— WHAT YOU WILL DO —
Which lines of the entries below contain the string "changed"? Copy each one.

— RECORDS FOR PROCESSING —
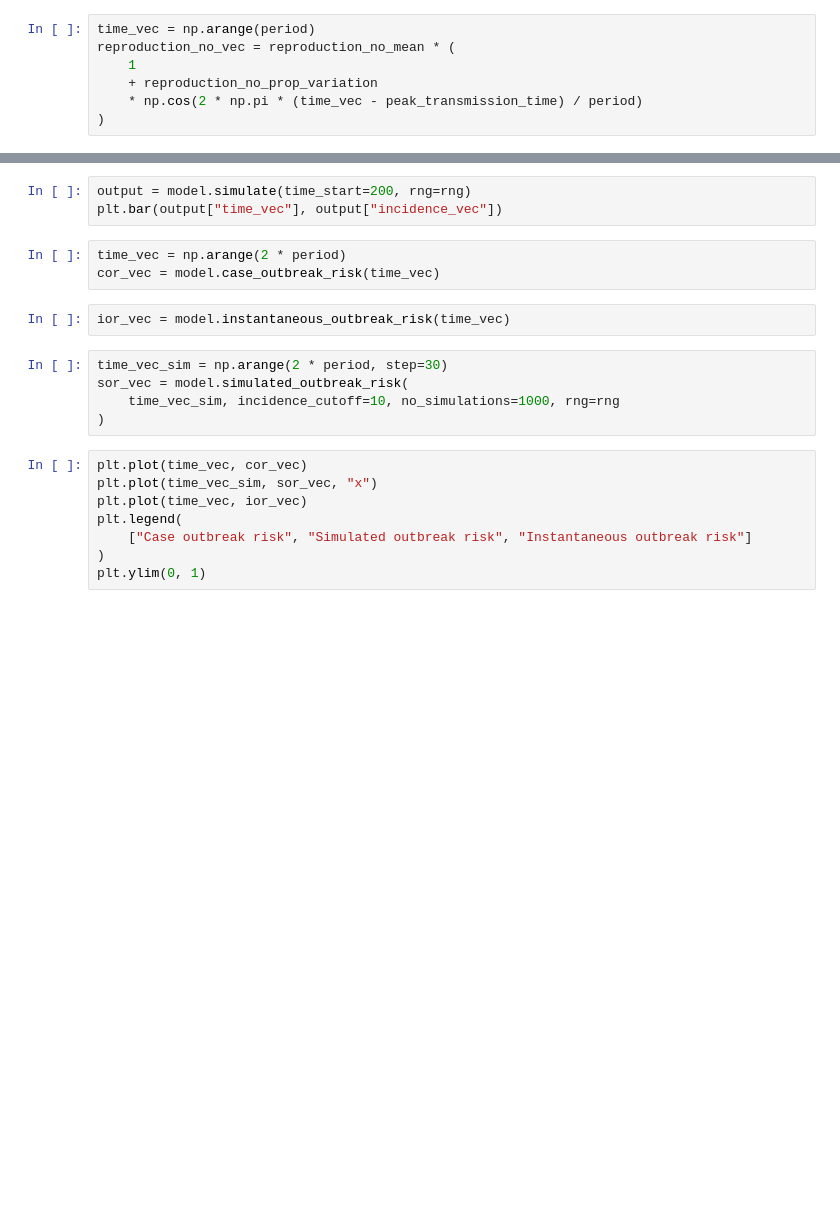
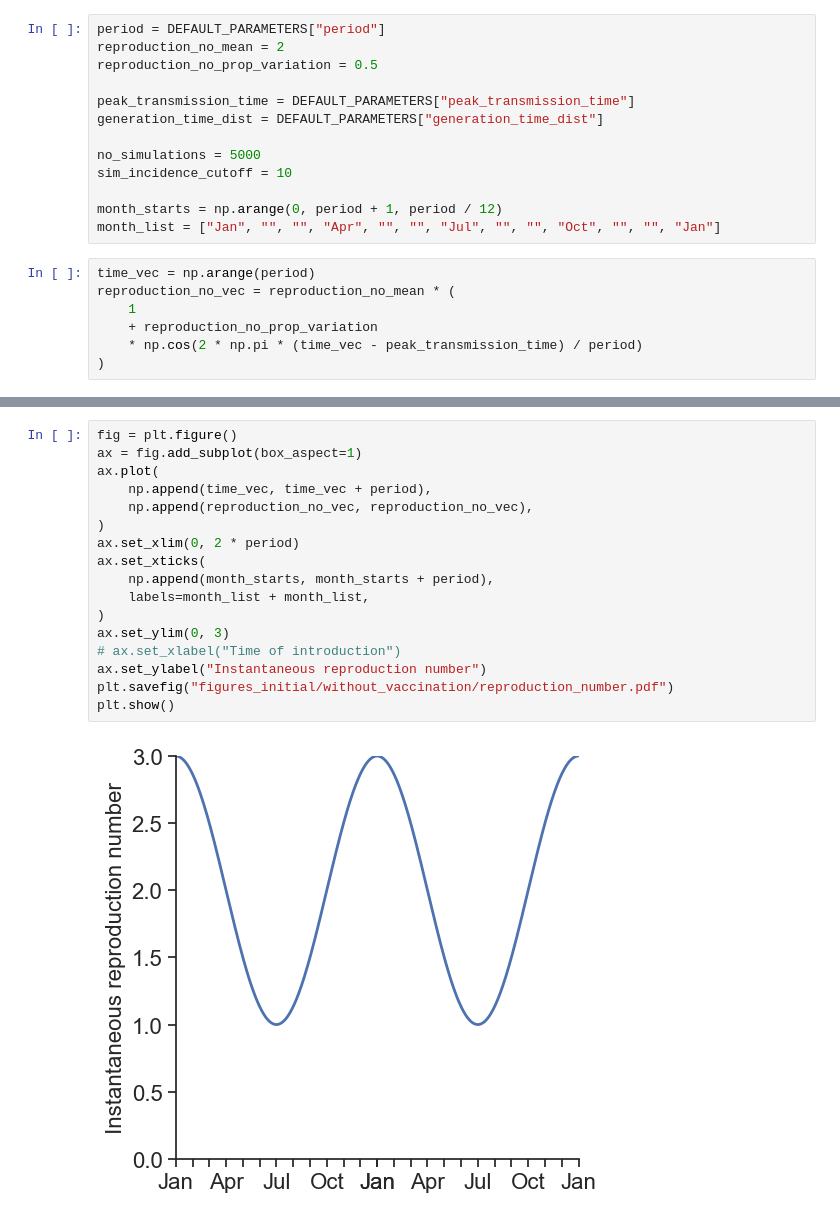
Before and after one commit to will-s-hart/covid-boosters, a Jupyter notebook: without_vaccination.ipynb, the cells around one changed output, grey strips where cells are left out. Cells and saved outputs as stored; diff of their text form; blank space fills up the shorter version.

```diff
--- a/without_vaccination.ipynb
+++ b/without_vaccination.ipynb
@@ -19,3 +31,16 @@ generation_time_dist = DEFAULT_PARAMETERS["generation_time_dist"]
+# %%
+period = DEFAULT_PARAMETERS["period"]
+reproduction_no_mean = 2
+reproduction_no_prop_variation = 0.5
+
+peak_transmission_time = DEFAULT_PARAMETERS["peak_transmission_time"]
+generation_time_dist = DEFAULT_PARAMETERS["generation_time_dist"]
+
+no_simulations = 5000
+sim_incidence_cutoff = 10
+
+month_starts = np.arange(0, period + 1, period / 12)
+month_list = ["Jan", "", "", "Apr", "", "", "Jul", "", "", "Oct", "", "", "Jan"]
 # %%
 time_vec = np.arange(period)
 reproduction_no_vec = reproduction_no_mean * (
@@ -33,21 +51,19 @@ model = PeriodicHeterogeneousRenewalModel(
-# %%
-output = model.simulate(time_start=200, rng=rng)
-plt.bar(output["time_vec"], output["incidence_vec"])
-# %%
-time_vec = np.arange(2 * period)
-cor_vec = model.case_outbreak_risk(time_vec)
-# %%
-ior_vec = model.instantaneous_outbreak_risk(time_vec)
-# %%
-time_vec_sim = np.arange(2 * period, step=30)
-sor_vec = model.simulated_outbreak_risk(
-    time_vec_sim, incidence_cutoff=10, no_simulations=1000, rng=rng
-)
-# %%
-plt.plot(time_vec, cor_vec)
-plt.plot(time_vec_sim, sor_vec, "x")
-plt.plot(time_vec, ior_vec)
-plt.legend(
-    ["Case outbreak risk", "Simulated outbreak risk", "Instantaneous outbreak risk"]
-)
-plt.ylim(0, 1)
+# %%
+fig = plt.figure()
+ax = fig.add_subplot(box_aspect=1)
+ax.plot(
+    np.append(time_vec, time_vec + period),
+    np.append(reproduction_no_vec, reproduction_no_vec),
+)
+ax.set_xlim(0, 2 * period)
+ax.set_xticks(
+    np.append(month_starts, month_starts + period),
+    labels=month_list + month_list,
+)
+ax.set_ylim(0, 3)
+# ax.set_xlabel("Time of introduction")
+ax.set_ylabel("Instantaneous reproduction number")
+plt.savefig("figures_initial/without_vaccination/reproduction_number.pdf")
+plt.show()
+# %% [output]
+[figure, added]
```
Also changed, not shown: parts of 8 cells of this notebook, 3 other files.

— SOLUTION TO THE EXERCISE —
Before and after one commit to will-s-hart/covid-boosters, a Jupyter notebook: without_vaccination.ipynb, the cells around one changed output, grey strips where cells are left out. Cells and saved outputs as stored; diff of their text form; blank space fills up the shorter version.
Also changed, not shown: parts of 8 cells of this notebook, 3 other files.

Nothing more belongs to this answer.